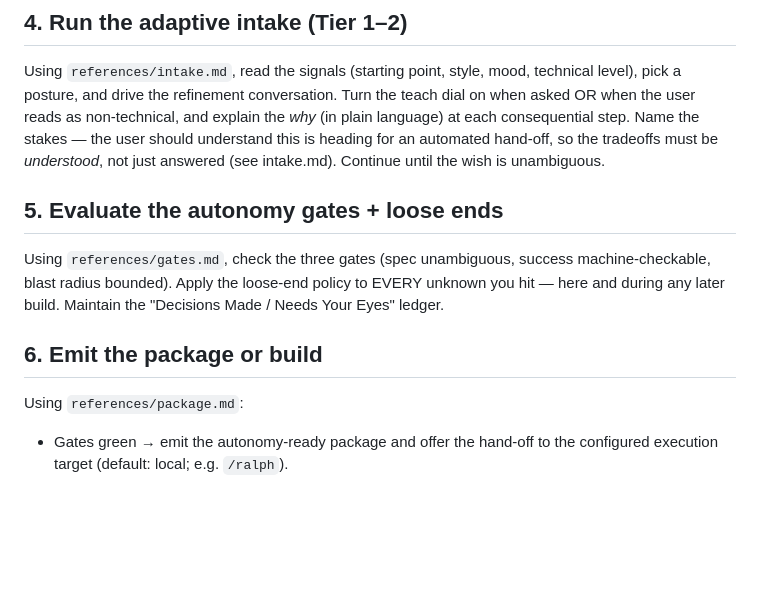
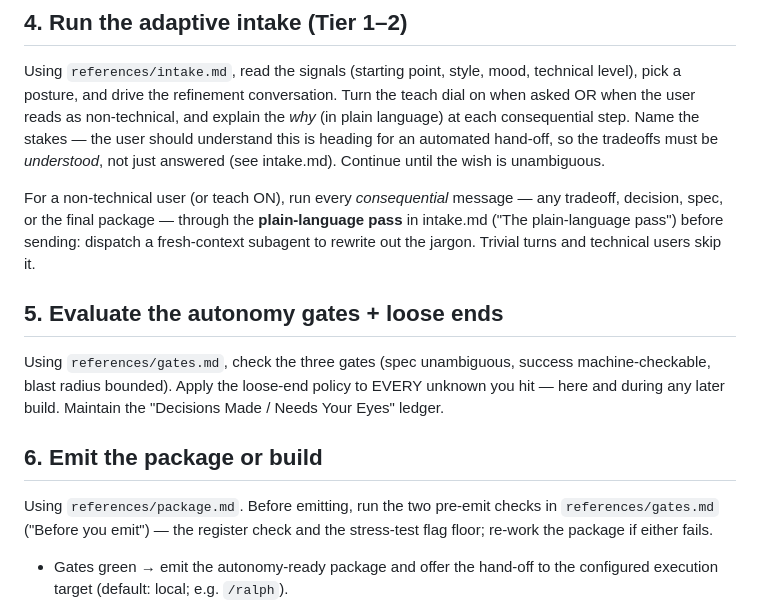
Before and after one commit to henryjrobinson/lamar, a Markdown page: skills/lamar/SKILL.md, the part around the change. Rendered like a GitHub page; blank space fills up the shorter version.

Commit message:
docs: add pre-emit register + stress-test gates and plain-language pass

```diff
--- a/skills/lamar/SKILL.md
+++ b/skills/lamar/SKILL.md
@@ -56,6 +56,11 @@ teach dial on when asked OR when the user reads as non-technical, and explain th
 should understand this is heading for an automated hand-off, so the tradeoffs must be
 *understood*, not just answered (see intake.md). Continue until the wish is unambiguous.
 
+For a non-technical user (or teach ON), run every *consequential* message — any tradeoff,
+decision, spec, or the final package — through the **plain-language pass** in intake.md
+("The plain-language pass") before sending: dispatch a fresh-context subagent to rewrite
+out the jargon. Trivial turns and technical users skip it.
+
 ## 5. Evaluate the autonomy gates + loose ends
 Using `references/gates.md`, check the three gates (spec unambiguous,
 success machine-checkable, blast radius bounded). Apply the loose-end policy
@@ -63,7 +68,9 @@ to EVERY unknown you hit — here and during any later build. Maintain the
 "Decisions Made / Needs Your Eyes" ledger.
 
 ## 6. Emit the package or build
-Using `references/package.md`:
+Using `references/package.md`. Before emitting, run the two pre-emit checks in
+`references/gates.md` ("Before you emit") — the register check and the stress-test
+flag floor; re-work the package if either fails.
 - Gates green → emit the autonomy-ready package and offer the hand-off to
   the configured execution target (default: local; e.g. `/ralph`).
 - Gates red → proceed to interactive build with the user, carrying the
```
Also changed, not shown: 2 other files.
┄┄┄┄┄┄┄┄┄┄
_Work to complete_.
The required output is each line above restated verbatim, with all images omitted.

_Solution_.
Before and after one commit to henryjrobinson/lamar, a Markdown page: skills/lamar/SKILL.md, the part around the change. Rendered like a GitHub page; blank space fills up the shorter version.

Commit message:
docs: add pre-emit register + stress-test gates and plain-language pass

```diff
--- a/skills/lamar/SKILL.md
+++ b/skills/lamar/SKILL.md
@@ -56,6 +56,11 @@ teach dial on when asked OR when the user reads as non-technical, and explain th
 should understand this is heading for an automated hand-off, so the tradeoffs must be
 *understood*, not just answered (see intake.md). Continue until the wish is unambiguous.
 
+For a non-technical user (or teach ON), run every *consequential* message — any tradeoff,
+decision, spec, or the final package — through the **plain-language pass** in intake.md
+("The plain-language pass") before sending: dispatch a fresh-context subagent to rewrite
+out the jargon. Trivial turns and technical users skip it.
+
 ## 5. Evaluate the autonomy gates + loose ends
 Using `references/gates.md`, check the three gates (spec unambiguous,
 success machine-checkable, blast radius bounded). Apply the loose-end policy
@@ -63,7 +68,9 @@ to EVERY unknown you hit — here and during any later build. Maintain the
 "Decisions Made / Needs Your Eyes" ledger.
 
 ## 6. Emit the package or build
-Using `references/package.md`:
+Using `references/package.md`. Before emitting, run the two pre-emit checks in
+`references/gates.md` ("Before you emit") — the register check and the stress-test
+flag floor; re-work the package if either fails.
 - Gates green → emit the autonomy-ready package and offer the hand-off to
   the configured execution target (default: local; e.g. `/ralph`).
 - Gates red → proceed to interactive build with the user, carrying the
```
Also changed, not shown: 2 other files.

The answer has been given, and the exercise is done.